= How to complete this task =
Go through the records below and report each line with "versions" in it.
START Task inputs
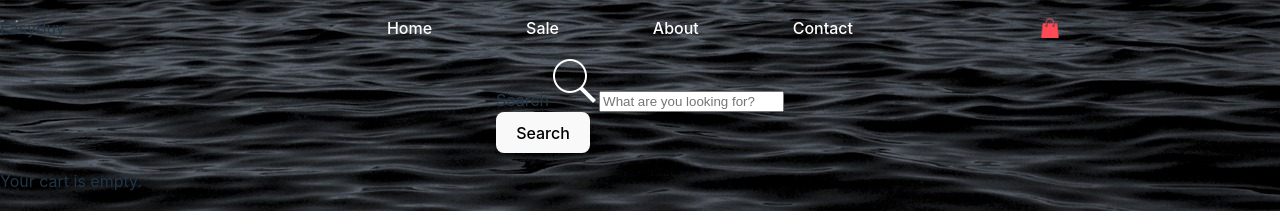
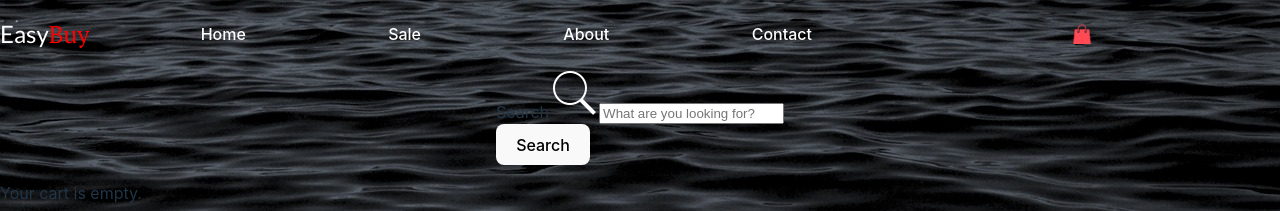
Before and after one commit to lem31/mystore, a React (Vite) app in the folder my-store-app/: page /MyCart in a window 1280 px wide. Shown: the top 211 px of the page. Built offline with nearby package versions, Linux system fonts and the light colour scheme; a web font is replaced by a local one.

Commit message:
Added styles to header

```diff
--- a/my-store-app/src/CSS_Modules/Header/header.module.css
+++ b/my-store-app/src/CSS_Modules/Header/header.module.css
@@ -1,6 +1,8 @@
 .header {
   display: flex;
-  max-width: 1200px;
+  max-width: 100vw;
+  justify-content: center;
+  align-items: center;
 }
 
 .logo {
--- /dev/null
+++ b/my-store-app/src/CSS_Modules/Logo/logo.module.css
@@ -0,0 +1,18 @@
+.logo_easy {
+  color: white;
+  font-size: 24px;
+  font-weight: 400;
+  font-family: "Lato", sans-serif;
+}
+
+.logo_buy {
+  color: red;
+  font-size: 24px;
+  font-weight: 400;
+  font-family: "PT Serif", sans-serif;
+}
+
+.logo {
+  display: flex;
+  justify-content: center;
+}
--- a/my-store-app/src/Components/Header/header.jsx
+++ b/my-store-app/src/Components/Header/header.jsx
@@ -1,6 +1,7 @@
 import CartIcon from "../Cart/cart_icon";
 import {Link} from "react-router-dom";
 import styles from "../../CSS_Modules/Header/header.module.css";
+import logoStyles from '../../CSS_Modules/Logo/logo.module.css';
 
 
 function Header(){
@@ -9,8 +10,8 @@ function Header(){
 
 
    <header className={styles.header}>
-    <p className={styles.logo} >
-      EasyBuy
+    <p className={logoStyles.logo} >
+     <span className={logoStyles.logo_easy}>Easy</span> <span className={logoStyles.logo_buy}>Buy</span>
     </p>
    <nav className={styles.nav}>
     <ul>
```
END Task inputs
START Task inputs
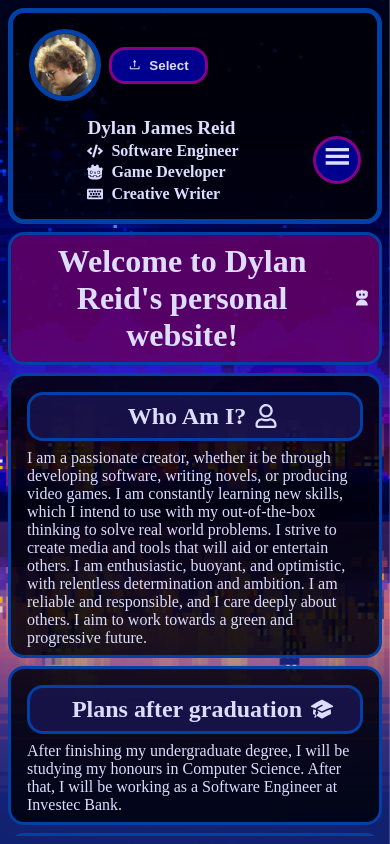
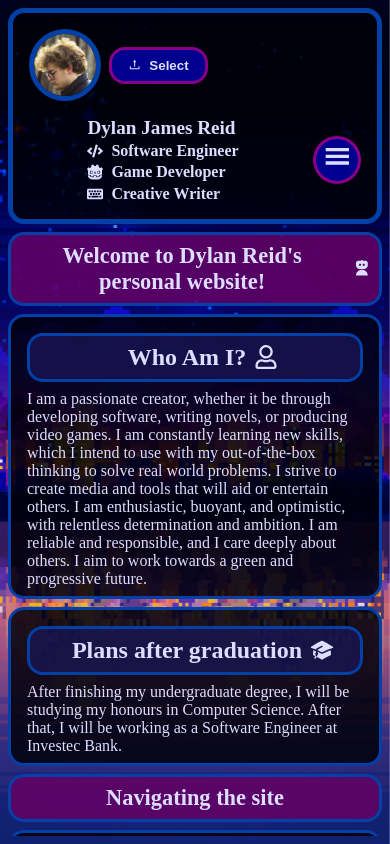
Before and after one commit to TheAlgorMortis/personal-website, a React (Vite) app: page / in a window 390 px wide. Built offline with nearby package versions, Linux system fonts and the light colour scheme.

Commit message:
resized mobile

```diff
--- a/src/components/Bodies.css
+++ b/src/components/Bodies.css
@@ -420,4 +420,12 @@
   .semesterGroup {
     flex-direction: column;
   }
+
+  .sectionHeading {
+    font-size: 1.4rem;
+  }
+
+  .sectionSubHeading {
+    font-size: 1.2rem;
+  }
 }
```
END Task inputs
= Your solution =
Before and after one commit to lem31/mystore, a React (Vite) app in the folder my-store-app/: page /MyCart in a window 1280 px wide. Shown: the top 211 px of the page. Built offline with nearby package versions, Linux system fonts and the light colour scheme; a web font is replaced by a local one.
Before and after one commit to TheAlgorMortis/personal-website, a React (Vite) app: page / in a window 390 px wide. Built offline with nearby package versions, Linux system fonts and the light colour scheme.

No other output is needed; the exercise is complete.